Before-and-after change records

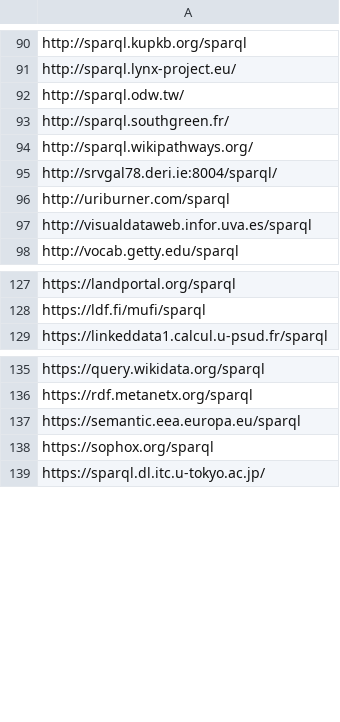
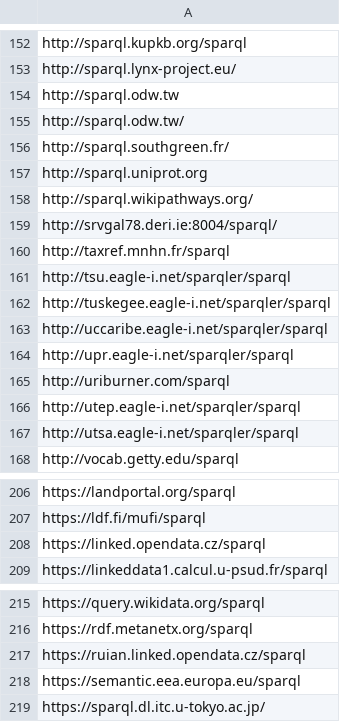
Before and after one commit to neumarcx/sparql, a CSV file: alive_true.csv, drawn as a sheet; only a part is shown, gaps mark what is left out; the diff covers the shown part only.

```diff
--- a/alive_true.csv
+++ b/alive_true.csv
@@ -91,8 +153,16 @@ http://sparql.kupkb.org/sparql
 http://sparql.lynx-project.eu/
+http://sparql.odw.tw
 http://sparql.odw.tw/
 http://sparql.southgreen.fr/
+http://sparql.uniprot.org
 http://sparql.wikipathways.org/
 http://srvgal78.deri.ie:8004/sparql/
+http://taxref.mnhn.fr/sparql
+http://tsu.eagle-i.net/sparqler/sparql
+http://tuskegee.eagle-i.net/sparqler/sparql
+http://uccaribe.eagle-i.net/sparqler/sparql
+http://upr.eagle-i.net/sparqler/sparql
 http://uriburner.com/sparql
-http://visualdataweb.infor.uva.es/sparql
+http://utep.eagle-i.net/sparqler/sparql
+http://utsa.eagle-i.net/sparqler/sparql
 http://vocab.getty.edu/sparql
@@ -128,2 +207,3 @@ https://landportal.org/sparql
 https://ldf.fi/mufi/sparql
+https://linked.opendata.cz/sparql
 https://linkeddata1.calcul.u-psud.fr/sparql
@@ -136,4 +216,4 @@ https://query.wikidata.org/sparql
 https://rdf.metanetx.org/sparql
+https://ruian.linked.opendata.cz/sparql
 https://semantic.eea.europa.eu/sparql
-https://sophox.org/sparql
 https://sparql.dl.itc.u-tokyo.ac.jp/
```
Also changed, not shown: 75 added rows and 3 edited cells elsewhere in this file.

# YOUR TASK:
When you repeat the lines above, keep them exact and leave out each image they contain.

# THE ANSWER:
Before and after one commit to neumarcx/sparql, a CSV file: alive_true.csv, drawn as a sheet; only a part is shown, gaps mark what is left out; the diff covers the shown part only.

```diff
--- a/alive_true.csv
+++ b/alive_true.csv
@@ -91,8 +153,16 @@ http://sparql.kupkb.org/sparql
 http://sparql.lynx-project.eu/
+http://sparql.odw.tw
 http://sparql.odw.tw/
 http://sparql.southgreen.fr/
+http://sparql.uniprot.org
 http://sparql.wikipathways.org/
 http://srvgal78.deri.ie:8004/sparql/
+http://taxref.mnhn.fr/sparql
+http://tsu.eagle-i.net/sparqler/sparql
+http://tuskegee.eagle-i.net/sparqler/sparql
+http://uccaribe.eagle-i.net/sparqler/sparql
+http://upr.eagle-i.net/sparqler/sparql
 http://uriburner.com/sparql
-http://visualdataweb.infor.uva.es/sparql
+http://utep.eagle-i.net/sparqler/sparql
+http://utsa.eagle-i.net/sparqler/sparql
 http://vocab.getty.edu/sparql
@@ -128,2 +207,3 @@ https://landportal.org/sparql
 https://ldf.fi/mufi/sparql
+https://linked.opendata.cz/sparql
 https://linkeddata1.calcul.u-psud.fr/sparql
@@ -136,4 +216,4 @@ https://query.wikidata.org/sparql
 https://rdf.metanetx.org/sparql
+https://ruian.linked.opendata.cz/sparql
 https://semantic.eea.europa.eu/sparql
-https://sophox.org/sparql
 https://sparql.dl.itc.u-tokyo.ac.jp/
```
Also changed, not shown: 75 added rows and 3 edited cells elsewhere in this file.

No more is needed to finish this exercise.